What are your current roles and what do they entail?
I have a clinical role as a Consultant Paediatric Neurologist specialising in taking care of children with epilepsy, a research role with a focus on improving the outcomes of children with epilepsy, and a management role as clinical director of the Muir Maxwell Epilepsy Centre at the University of Edinburgh.
In a nutshell, how did you get to where you are now?
I trained initially in Jamaica where I was born, came to the UK as a Commonwealth Scholar, did my PhD and further training in paediatric neurology before being appointed as Clinician Scientist and Consultant at Great Ormond Street Hospital and UCL Institute of Child Health in London, before coming to Edinburgh to head up the Muir Maxwell Epilepsy Centre. All of this would not have been possible without the strong support of my family, great mentors, hard work and a bit of good fortune.
Why did you choose this career path?
I had wanted to be a doctor from an early age to help people but also because of the financial security (very important in a low income country where I grew up). When I went to medical school I found that I enjoyed paediatrics most although I was also very good at other specialties and wanted to follow in the footsteps of the Professor of Paediatric Neurology – a superb doctor and human being. My clinical interest in epilepsy was largely influenced by how common it was and my research interest because of the lack of knowledge in causes, best treatments, and optimum management of coexisting learning and behavioural problems.
You split your time between research and clinical work, how does that work and how do they link together?
They are very much intertwined and have a common goal to ultimately improve the lives of children with epilepsy and their families. The clinical work helps us to identify questions that are important to patients and their families (for example what are the best ways to identify and treat cognitive problems in children with epilepsy), and enables us to identify suitable children for our own research and that of others. The research allows us to improve understanding of the underlying condition, develop better treatments and boost quality of life. Half of my time is devoted to research work and half is on clinical work so I have designated days and times during the week designated for either. However, very often I do work, especially research work, in the evenings and on the weekends.
What is your current research focus?
My current research focus is developing methods and technologies for the acquisition, processing, and study of patient data (health informatics) to determine health, education and social outcomes of people with epilepsy, the risk factors for worse outcomes, and carrying out trials to improve outcomes.
What are your hopes for the future?
Continuing to find ways to prevent epilepsy, and for when we cannot prevent epilepsy to have earlier diagnosis, quicker identification of underlying cause, precision treatments for seizures and associated learning and behavioural problems, and no stigma surrounding it. I have hopes of greater collaborations between medics, pre-clinical scientists, engineers, public health experts, patients and their families.

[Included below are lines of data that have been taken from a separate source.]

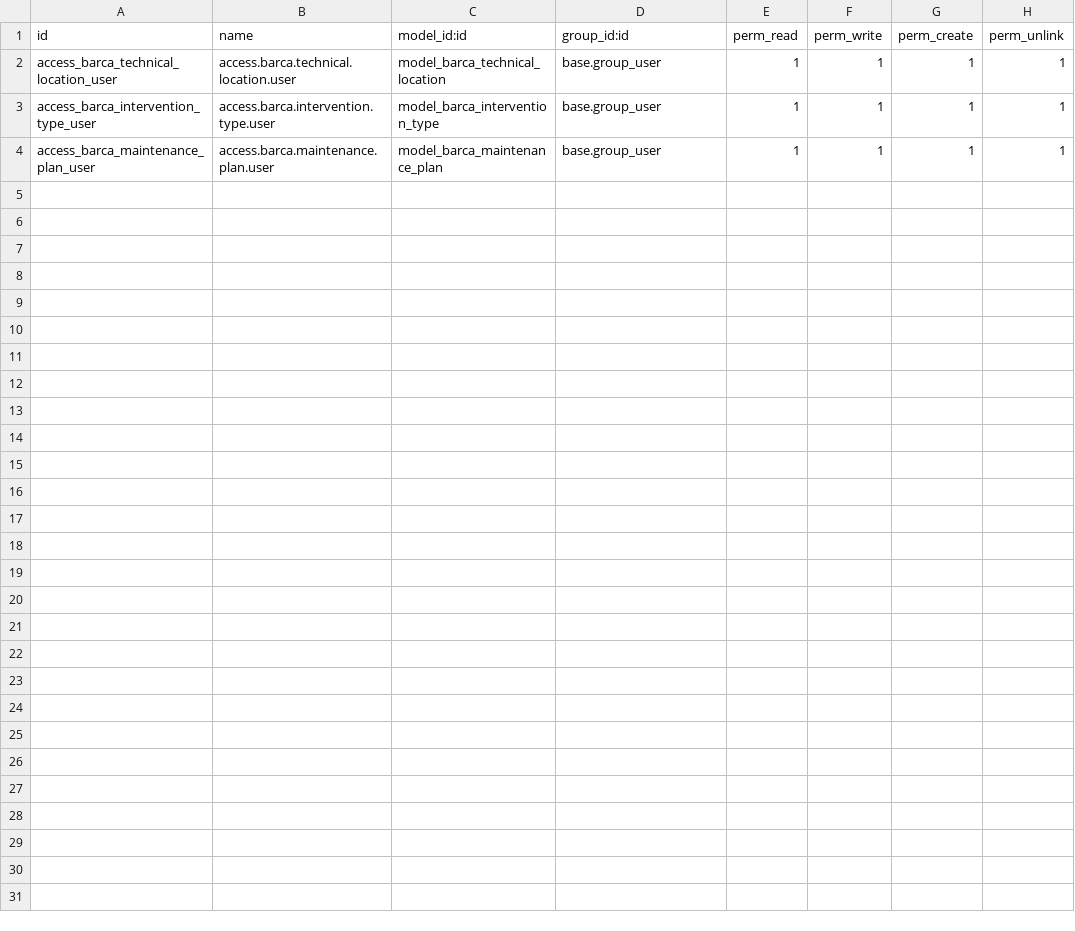
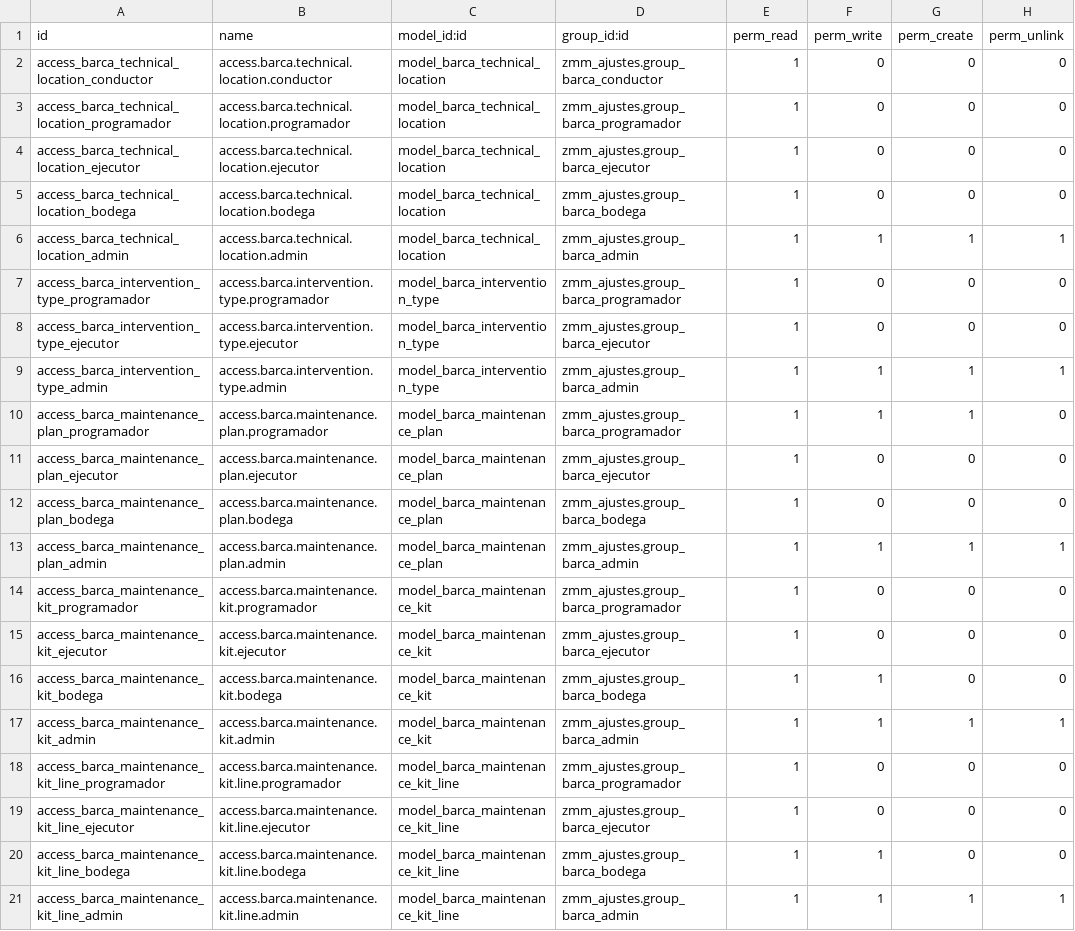
Before and after one commit to lbadilla2021/zmm_ajustes, a CSV file: security/ir.model.access.csv, drawn as a sheet.

Commit message:
[SEC] zmm_ajustes: implementar seguridad por roles y menús

```diff
--- a/security/ir.model.access.csv
+++ b/security/ir.model.access.csv
@@ -1,4 +1,21 @@
 id,name,model_id:id,group_id:id,perm_read,perm_write,perm_create,perm_unlink
-access_barca_technical_location_user,access.barca.technical.location.user,model_barca_technical_location,base.group_user,1,1,1,1
-access_barca_intervention_type_user,access.barca.intervention.type.user,model_barca_intervention_type,base.group_user,1,1,1,1
-access_barca_maintenance_plan_user,access.barca.maintenance.plan.user,model_barca_maintenance_plan,base.group_user,1,1,1,1
+access_barca_technical_location_conductor,access.barca.technical.location.conductor,model_barca_technical_location,zmm_ajustes.group_barca_conductor,1,0,0,0
+access_barca_technical_location_programador,access.barca.technical.location.programador,model_barca_technical_location,zmm_ajustes.group_barca_programador,1,0,0,0
+access_barca_technical_location_ejecutor,access.barca.technical.location.ejecutor,model_barca_technical_location,zmm_ajustes.group_barca_ejecutor,1,0,0,0
+access_barca_technical_location_bodega,access.barca.technical.location.bodega,model_barca_technical_location,zmm_ajustes.group_barca_bodega,1,0,0,0
+access_barca_technical_location_admin,access.barca.technical.location.admin,model_barca_technical_location,zmm_ajustes.group_barca_admin,1,1,1,1
+access_barca_intervention_type_programador,access.barca.intervention.type.programador,model_barca_intervention_type,zmm_ajustes.group_barca_programador,1,0,0,0
+access_barca_intervention_type_ejecutor,access.barca.intervention.type.ejecutor,model_barca_intervention_type,zmm_ajustes.group_barca_ejecutor,1,0,0,0
+access_barca_intervention_type_admin,access.barca.intervention.type.admin,model_barca_intervention_type,zmm_ajustes.group_barca_admin,1,1,1,1
+access_barca_maintenance_plan_programador,access.barca.maintenance.plan.programador,model_barca_maintenance_plan,zmm_ajustes.group_barca_programador,1,1,1,0
+access_barca_maintenance_plan_ejecutor,access.barca.maintenance.plan.ejecutor,model_barca_maintenance_plan,zmm_ajustes.group_barca_ejecutor,1,0,0,0
+access_barca_maintenance_plan_bodega,access.barca.maintenance.plan.bodega,model_barca_maintenance_plan,zmm_ajustes.group_barca_bodega,1,0,0,0
+access_barca_maintenance_plan_admin,access.barca.maintenance.plan.admin,model_barca_maintenance_plan,zmm_ajustes.group_barca_admin,1,1,1,1
+access_barca_maintenance_kit_programador,access.barca.maintenance.kit.programador,model_barca_maintenance_kit,zmm_ajustes.group_barca_programador,1,0,0,0
+access_barca_maintenance_kit_ejecutor,access.barca.maintenance.kit.ejecutor,model_barca_maintenance_kit,zmm_ajustes.group_barca_ejecutor,1,0,0,0
+access_barca_maintenance_kit_bodega,access.barca.maintenance.kit.bodega,model_barca_maintenance_kit,zmm_ajustes.group_barca_bodega,1,1,0,0
+access_barca_maintenance_kit_admin,access.barca.maintenance.kit.admin,model_barca_maintenance_kit,zmm_ajustes.group_barca_admin,1,1,1,1
+access_barca_maintenance_kit_line_programador,access.barca.maintenance.kit.line.programador,model_barca_maintenance_kit_line,zmm_ajustes.group_barca_programador,1,0,0,0
+access_barca_maintenance_kit_line_ejecutor,access.barca.maintenance.kit.line.ejecutor,model_barca_maintenance_kit_line,zmm_ajustes.group_barca_ejecutor,1,0,0,0
+access_barca_maintenance_kit_line_bodega,access.barca.maintenance.kit.line.bodega,model_barca_maintenance_kit_line,zmm_ajustes.group_barca_bodega,1,1,0,0
+access_barca_maintenance_kit_line_admin,access.barca.maintenance.kit.line.admin,model_barca_maintenance_kit_line,zmm_ajustes.group_barca_admin,1,1,1,1
```
Also changed, not shown: 8 other files.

What do you enjoy doing in your free time?
I enjoy cooking, exercising and spending time with family and friends.
Do you have any tips for medics looking to pursue a career in research?
Try hard to place yourself in a research friendly and productive environment. Look out for research leaders and try working with them. Be prepared to work effectively and efficiently and accept that such work will often initially be unpaid (for example aiding with study recruitment/visits) and has to be done in unprotected time (for example during days off when post night shifts).